"Go out and have revenge sex."
Are you kidding? This tactic may be familiar - and often featured in movies and novels - but I doubt that any good has ever come from following this particular piece of advice. There are those of us who get extremely angry and vindictive following a harsh breakup, but acting on these emotions is never a good idea. There are plenty of great reasons to have sex, but revenge ranks pretty low on my list. To make things even more interesting, my friend suggested that I seduce one of his closest friends-or better yet, his brother. Again: Just say no.

"Take time off, give yourself space."

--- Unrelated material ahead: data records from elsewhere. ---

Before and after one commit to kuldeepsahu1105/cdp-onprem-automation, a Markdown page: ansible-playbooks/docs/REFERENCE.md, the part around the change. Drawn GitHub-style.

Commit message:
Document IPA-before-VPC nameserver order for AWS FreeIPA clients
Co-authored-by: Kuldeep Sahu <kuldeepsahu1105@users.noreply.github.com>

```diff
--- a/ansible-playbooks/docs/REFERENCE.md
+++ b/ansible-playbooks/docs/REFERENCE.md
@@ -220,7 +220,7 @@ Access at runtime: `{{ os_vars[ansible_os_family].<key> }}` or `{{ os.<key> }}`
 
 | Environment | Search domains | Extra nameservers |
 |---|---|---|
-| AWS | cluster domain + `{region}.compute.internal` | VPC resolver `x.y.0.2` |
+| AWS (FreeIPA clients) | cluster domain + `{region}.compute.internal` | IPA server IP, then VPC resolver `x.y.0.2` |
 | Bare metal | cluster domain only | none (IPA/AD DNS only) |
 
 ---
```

This almost seems like the flipside of the revenge-sex coin, but there is actually a happy medium to be found between fucking-for-revenge and sequestering yourself away from the dating scene. However, I am not advocating you suddenly jump into another relationship, or that you go out and cheetah (or puma or cougar or whatever large feline is popular right now) some man (or woman) into bed. But don't discount the effectiveness of a well-executed rebound either. And "taking time off" can sometimes be code for "hiding under the covers," something that is particularly easy to do when you work from home and don't really ever need to leave your bed. While I don't want to start handing out my own misconceived advice, I have noticed that spending significant amounts of time with other, non-ex-boyfriend people can be very healing. Plus, it's a good way to keep yourself from dwelling to the point of obsession (and it helps keep the post-breakup drinking in check, too).

Although I have found most of the above advice particularly unhelpful, I realize that, as with everything, your mileage may vary. And while talking about breakups can be uncomfortable and awkward, every person I spoke to had some sort of advice, some bit of wisdom they learned from their own painful experience. Some seemed to recall a Kübler-Ross type of period, a series of stages that they needed to pass through in order to grieve. Others focused on distraction, keeping the mind busy until the initial pain had subsided. Removed from the immediate messiness of the personal story, the get-over-it advice was an easy way to relate and commiserate. But these tactics - along with the chick-flick, rom-com method - simply don't work for me. Some of these well-intentioned suggestions served simply to infuriate me, but looking back, it's much easier to see my reaction as what it was: displaced anger. As for what does work, I'll leave that up to others to decide.